They also have their share of banishments. It won’t be long before Orlando and Rosalind also (separately) find themselves forced onto the long and winding road to the Forest of Arden, where Duke Senior has established a kind of hippie court in exile, complete with a VW Bus. (Pam Johnson’s scenic design is uniformly outstanding.) The deposed Duke is much happier in exile than his brother seems to be back at the palace. In the forest, he has become mother nature’s son and a philosopher who has surrounded himself with a group of musical merry men…and one dour woman, the melancholy Jacques. A male in the original, here she is played in an Andy Warhol wig by Deborah Hay, whose take on the famous “Seven Ages of Man” speech is hauntingly beautiful.
Rosalind travels with the Duke’s daughter Celia (Melanie Brezill). Afraid to act naturally on the road, which could be dangerous for two women, they decide that Rosalind will disguise herself as a man to keep them both safe. (Cross-dressing and gender-bending are as much a part of Shakespearean comedies as weddings, so of course no one can tell that she’s a woman even though everyone they meet seems to refer to her as a “pretty youth.”) They also bring along the Duke’s clown Touchstone (a hilarious and bawdy Kayvon Khoshkam) to keep them company, provide levity on the journey, and handle all of the suitcases. (He is very unhappy about having to carry that weight.)
OK, I’ll stop that song-title silliness for now as a gift from me to you.

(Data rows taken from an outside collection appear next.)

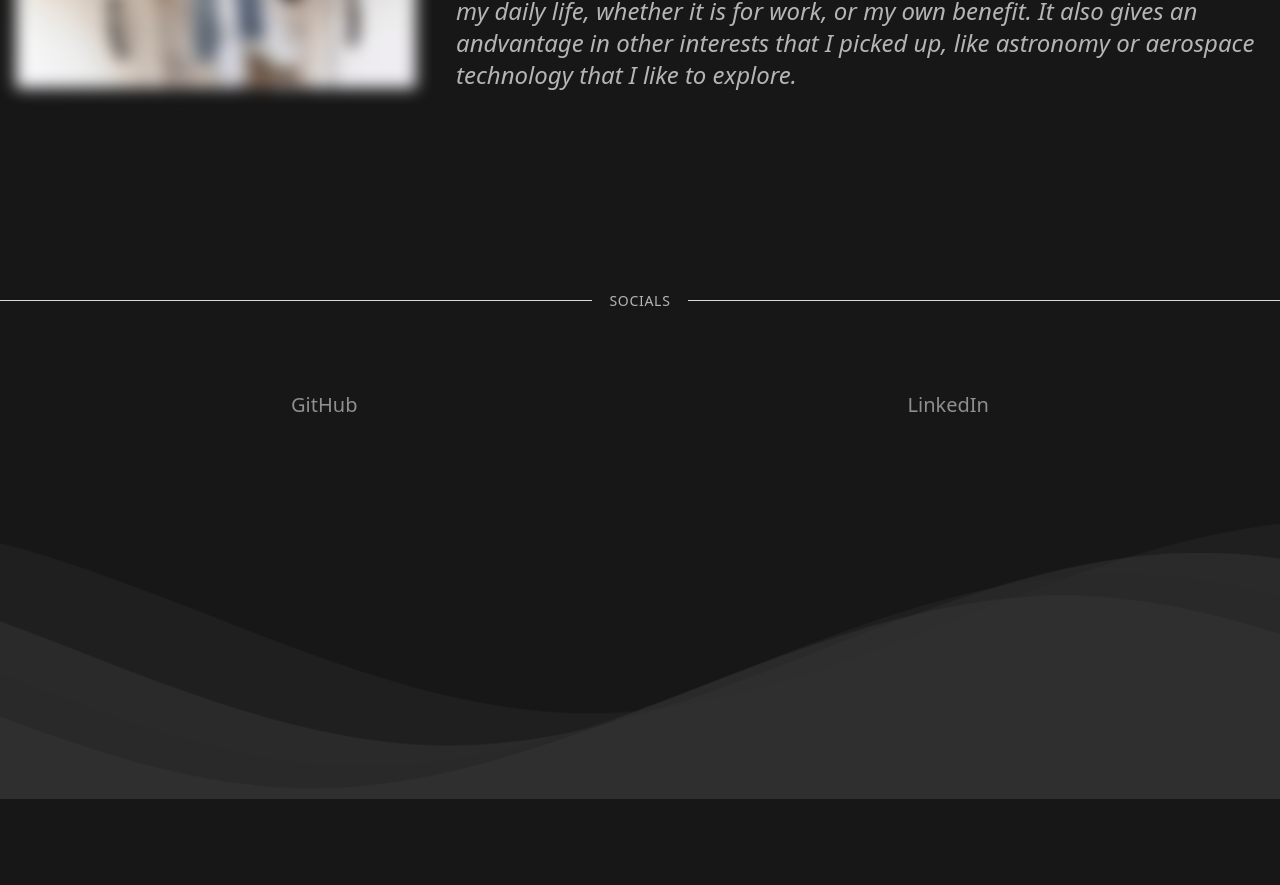
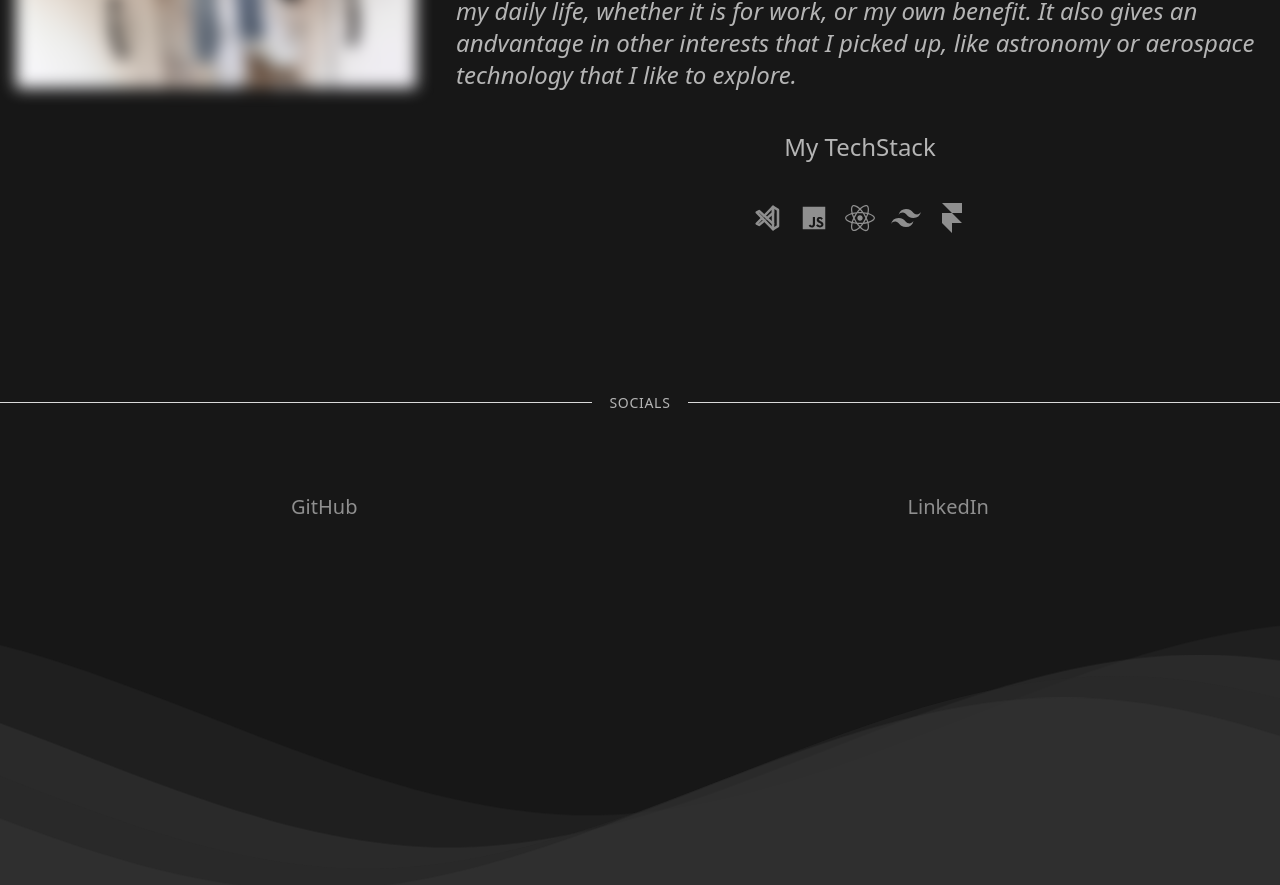
Before and after one commit to MaciekPanek/Portfolio, a React (Vite) app: page / in a window 1280 px wide. Shown: the part 2234-3119 px from the top of the page. Before the commit the page ends 3033 px from the top, so only its background shows below. Built offline with nearby package versions, Linux system fonts and the light colour scheme.

Commit message:
ewhfuiwe

```diff
--- a/src/features/about/AboutSection.jsx
+++ b/src/features/about/AboutSection.jsx
@@ -1,5 +1,10 @@
 import Heading from "../../ui/Heading";
 import Paragraph from "./Paragraph";
+
+import { TbBrandVscode } from "react-icons/tb";
+import { BiLogoJavascript } from "react-icons/bi";
+import { FaReact } from "react-icons/fa";
+import { SiTailwindcss, SiFramer } from "react-icons/si";
 
 function AboutSection() {
   return (
@@ -38,6 +43,16 @@ function AboutSection() {
             picked up, like astronomy or aerospace technology that I like to
             explore.
           </Paragraph>
+          <p className="text-center text-dark-200 leading-8 mb-5 lg:mb-10 text-lg font-extralight lg:text-2xl">
+            My TechStack
+          </p>
+          <span className="text-dark-300 flex gap-4 text-3xl items-center justify-center ">
+            <TbBrandVscode />
+            <BiLogoJavascript />
+            <FaReact />
+            <SiTailwindcss />
+            <SiFramer />
+          </span>
         </article>
       </section>
     </section>
--- a/src/features/projects/Project.jsx
+++ b/src/features/projects/Project.jsx
@@ -14,7 +14,10 @@ function Project({ title, tech, src, children, url, href }) {
             {title}
           </h3>
         </a>
-        <a className="text-dark-400 italic text-sm " href={href}>
+        <a
+          className="text-dark-400 italic text-sm hover:text-dark-300  "
+          href={href}
+        >
           GitHub Repo &rarr;
         </a>
 
```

There’s a place for that sort of thing, but I know that you can’t do that constantly. (And, yes, I should have known better, but what can you do?) Let’s get back to the review. Are you still with me or did you decide to run for your life? Please, don’t pass me by: I swear it’s getting better!
The truth is that the infusion of Beatles songs works so well with the script that it’s almost amazing that no one ever did this before. Cirque du Soleil did create one of its Las Vegas shows around Beatles songs, and movies like Across the Universe have recognized the universality of emotion and experience in the Lennon/McCartney ouvre, but Shakespeare’s hilarious homage to love is a perfect marriage for the Fab Four. Cloran and company even manage to get “I Am the Walrus” to fit. (Goo goo g’joob.) The familiar songs invite us in while acting like pseudo-soliloquies, as in modern musicals, not only reflecting the mood but furthering the plot and revealing the desires and thoughts of the characters.
It isn’t only the songs, though, that make this show work so well. Cloran’s direction wrings every bit of comedy from Shakespeare’s writing. (This is probably the single funniest Shakespeare production I’ve ever seen.) Jonathan Hawley Purvis’s creative choreography makes every song come alive, and his comic fight choreography in the wrestling scenes is simply brilliant. And all of the actors—including the musicians—seem to be having a great time as well, and so will you. By the time that all of the various couples come together (sorry) for the massive quadruple wedding scene (which culminates in another clever Purvis movement), this cast and company have earned their long-standing ovation.
(I want to mention how wonderful Michael Dashefsky and Heidi Kettenring are as the put-upon shepherd Silvius and the object of his affection, the prideful Phoebe, but I’m so tired right now. It’s after 2 AM and I need some golden slumbers in my life.)
As You Like It runs through November 21. Tickets are available at www.chicagoshakes.com.
P.S. I love you. The end.
[I’m probably a Blue Meanie for mentioning this, but there are 24 titles hidden in this review, not counting “I Am the Walrus.” Did you see them all?]
In Romanticism, love is its OWN justification. “With a love like that, you know it can’t be bad” is the most romantic line written since Shakespeare.